Elementary is my favorite tv show.  It’s currently the only show I watch regularly and keep up with, as it comes out (online, 10pm is too late for me to stay up and watch it on the day).  One of the things I’ve most enjoyed about Elementary is it’s ability to represent lots of different kinds of people, to never feel like it’s consciously excluding any one group.  It seems, instead, to make a conscious effort to include people from groups that are generally marginalized in mainstream media.  It’s not perfect, by any stretch, but it does seem to make an effort.

So, we’re back to this week’s episode, “You’ve Got Me, Who’s Got you?,” written by Paul Cornell and featuring a comic book hero as its main plot.  It was funny, don’t get me wrong, and enjoyable to watch the way Joan and Sherlock’s relationship seems to have really come to a point of mutual understanding and closeness.  

Except, where were all the other women?

Except for Joan’s friend running the charity for whom she’s doing the clothing drive, there are basically no other women in the entire episode with speaking parts.  Even Morland’s Russian seamstress doesn’t get a word in when he casually dismisses her so he can conduct his seedy business with Joan.

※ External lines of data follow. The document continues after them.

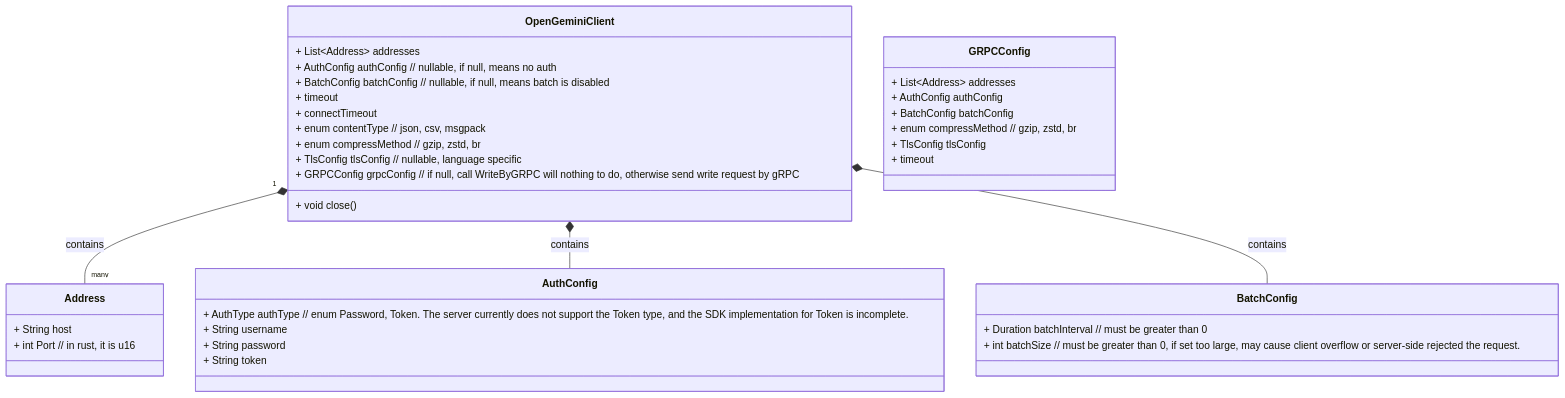
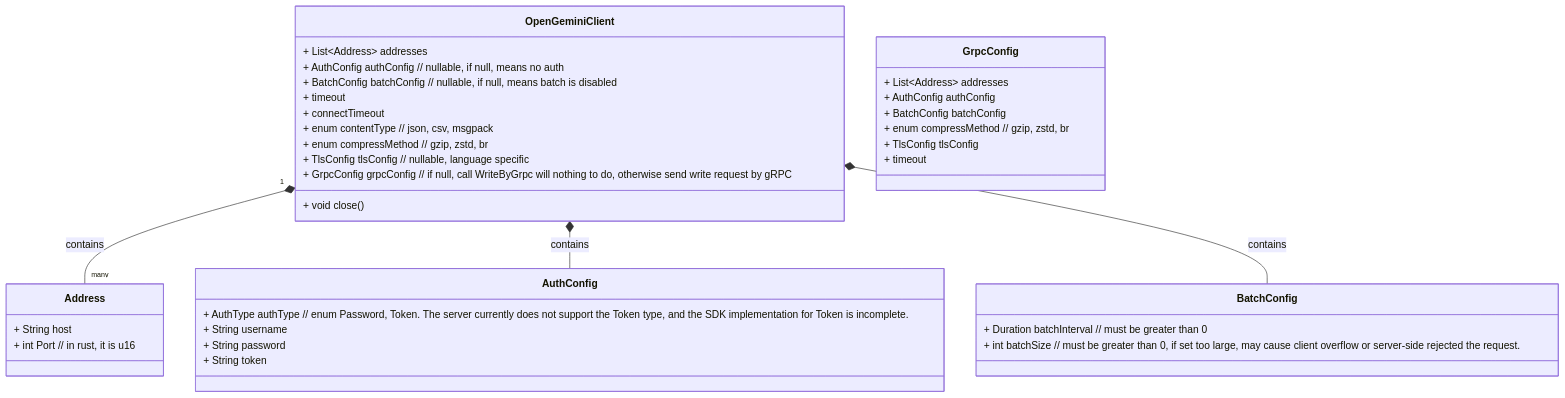
One commit to openGemini/openGemini.github.io changed the first of 9 diagrams in src/guide/develop/client_design.md. Above: the diagram before and after it, drawn with Mermaid. The commit also changed other lines of this file and 1 other file, not shown here.

Commit message:
fix: correct grpc doc

````diff
--- a/src/guide/develop/client_design.md
+++ b/src/guide/develop/client_design.md
@@ -21,45 +21,45 @@
 ```mermaid
 classDiagram
     class OpenGeminiClient {
         + List~Address~ addresses
         + AuthConfig authConfig // nullable, if null, means no auth
         + BatchConfig batchConfig // nullable, if null, means batch is disabled
         + timeout
         + connectTimeout
         + enum contentType // json, csv, msgpack
         + enum compressMethod // gzip, zstd, br
         + TlsConfig tlsConfig // nullable, language specific
         + void close()
-        + GRPCConfig grpcConfig // if null, call WriteByGRPC will nothing to do, otherwise send write request by gRPC
+        + GrpcConfig grpcConfig // if null, call WriteByGrpc will nothing to do, otherwise send write request by gRPC
     }
 
     class Address {
         + String host
         + int Port // in rust, it is u16
     }
 
     class AuthConfig {
         + AuthType authType // enum Password, Token. The server currently does not support the Token type, and the SDK implementation for Token is incomplete.
         + String username
         + String password
         + String token
     }
 
     class BatchConfig {
         + Duration batchInterval // must be greater than 0
         + int batchSize // must be greater than 0, if set too large, may cause client overflow or server-side rejected the request.
     }
     
-    class GRPCConfig {
+    class GrpcConfig {
         + List~Address~ addresses
         + AuthConfig authConfig
         + BatchConfig batchConfig
         + enum compressMethod // gzip, zstd, br
         + TlsConfig tlsConfig
         + timeout
     }
 
     OpenGeminiClient "1" *-- "many" Address: contains
     OpenGeminiClient *-- AuthConfig: contains
     OpenGeminiClient *-- BatchConfig: contains
 ```
````
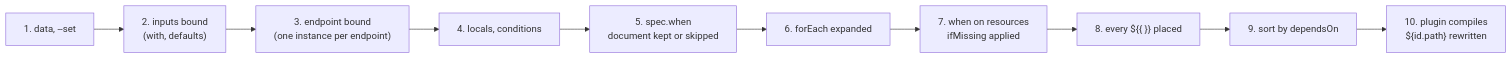
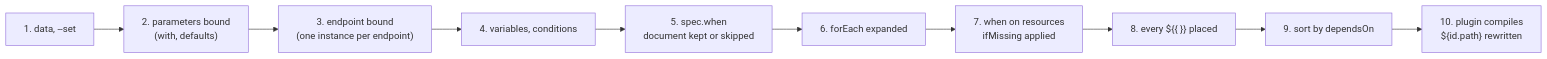
The second of 6 diagrams in docs/plans/language-expansion.md (Gorkem-Taha/meridian-core), drawn with Mermaid before and after one commit. The commit also changed other lines of this file, not shown here.

First line of the commit message:
docs: add layered data and merging, composites, declarations, credentials, run state and notifications to the language proposal

````diff
--- a/docs/plans/language-expansion.md
+++ b/docs/plans/language-expansion.md
@@ -413,12 +424,12 @@
 ```mermaid
 flowchart LR
-    A["1. data, --set"] --> B["2. inputs bound<br/>(with, defaults)"]
+    A["1. data, --set"] --> B["2. parameters bound<br/>(with, defaults)"]
     B --> C["3. endpoint bound<br/>(one instance per endpoint)"]
-    C --> D["4. locals, conditions"]
+    C --> D["4. variables, conditions"]
     D --> E["5. spec.when<br/>document kept or skipped"]
     E --> F["6. forEach expanded"]
     F --> G["7. when on resources<br/>ifMissing applied"]
     G --> H["8. every ${{ }} placed"]
     H --> I["9. sort by dependsOn"]
     I --> J["10. plugin compiles<br/>${id.path} rewritten"]
 ```
````
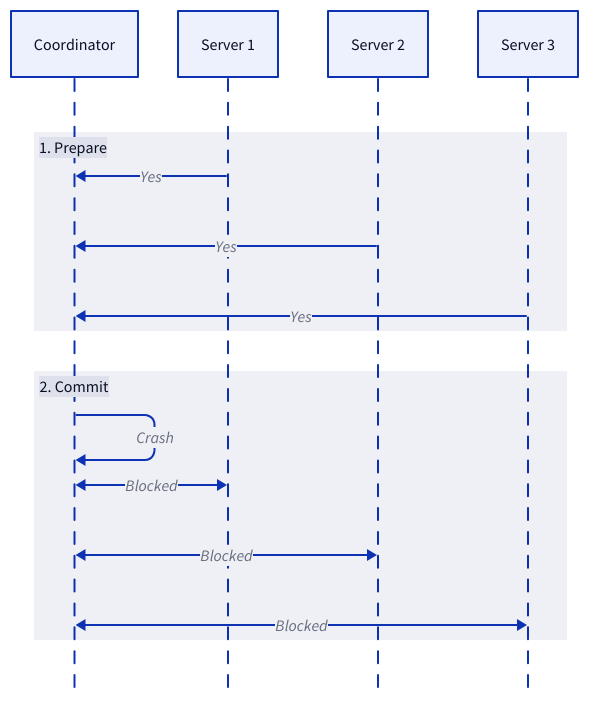
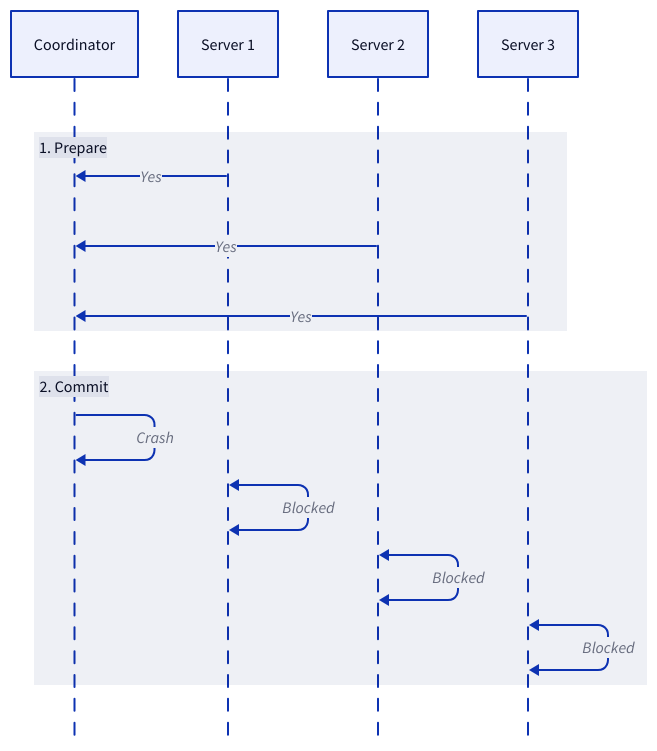
The fifth of 15 diagrams in content/docs/design-patterns/distributed-transaction/blocking-protocols.md (link1905/system-design-101), drawn with D2 before and after one commit. The commit also changed other lines of this file and 11 other files, not shown here.

````diff
--- a/content/docs/design-patterns/distributed-transaction/blocking-protocols.md
+++ b/content/docs/design-patterns/distributed-transaction/blocking-protocols.md
@@ -141,34 +156,34 @@
 ```d2
 shape: sequence_diagram
 c: Coordinator {
     class: router
 }
 s1: Server 1 {
     class: server
 }
 s2: Server 2 {
     class: server
 }
 s3: Server 3 {
     class: server
 }
 "1. Prepare" {
     s1 -> c: "Yes"
     s2 -> c: "Yes"
     s3 -> c: "Yes"
 }
 "2. Commit" {
     c -> c: Crash {
         class: error-conn
     }
-    s1 <-> c: Blocked {
-       class: i-conn
+    s1 <-> s1: Blocked {
+        class: error-conn
     }
-    s2 <-> c: Blocked {
-       class: i-conn
+    s2 <-> s2: Blocked {
+        class: error-conn
     }
-    s3 <-> c: Blocked {
-       class: i-conn
+    s3 <-> s3: Blocked {
+        class: error-conn
     }
 }
 ```
````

Bad enough this happens at all, but add to it the fact that the episode is about comic books and superheroes–two subjects that have been really, well, shitty, about their treatment of women characters and women in general–and overall I was left with a feeling that the creators of this episode just didn’t think women were necessary or belonged.  Which is a hell of a feeling to get about a show that up till now always made me feel welcome, whose main characters always cared about what happened to those generally left out.

Let’s break it down a little more, and really dig at what was so deflating about this episode.

First, Joan’s friend.  It’s great when we get to see aspects of Joan’s personal life, especially her friends who are women because she’s so constantly surrounded by men in the course of her work.  But the friend just happens to be the manager of a charity designed to help the disadvantaged–a very feminized form of work for the public good, especially compared to the very masculinized “heroes” we meet later on–and she’s the passive recipient of a huge amount of money from Moreland, who has a really bad history with women and is later revealed to have made the donation pretty much to manipulate Joan.  Oh yeah, and the clothing donation Joan is dropping off at the point happens to come from Everyone, in an embarrassing episode in which Sherlock forces them all to strip in his living room, and who is front and center in the shot while he’s explaining it all to Joan?  Of course, it’s a woman in black bra and underwear, who just happens to be very attractive, especially in comparison with the overweight and otherwise “undesirable” men she’s with.  And of course she’s the only woman.  Fun times.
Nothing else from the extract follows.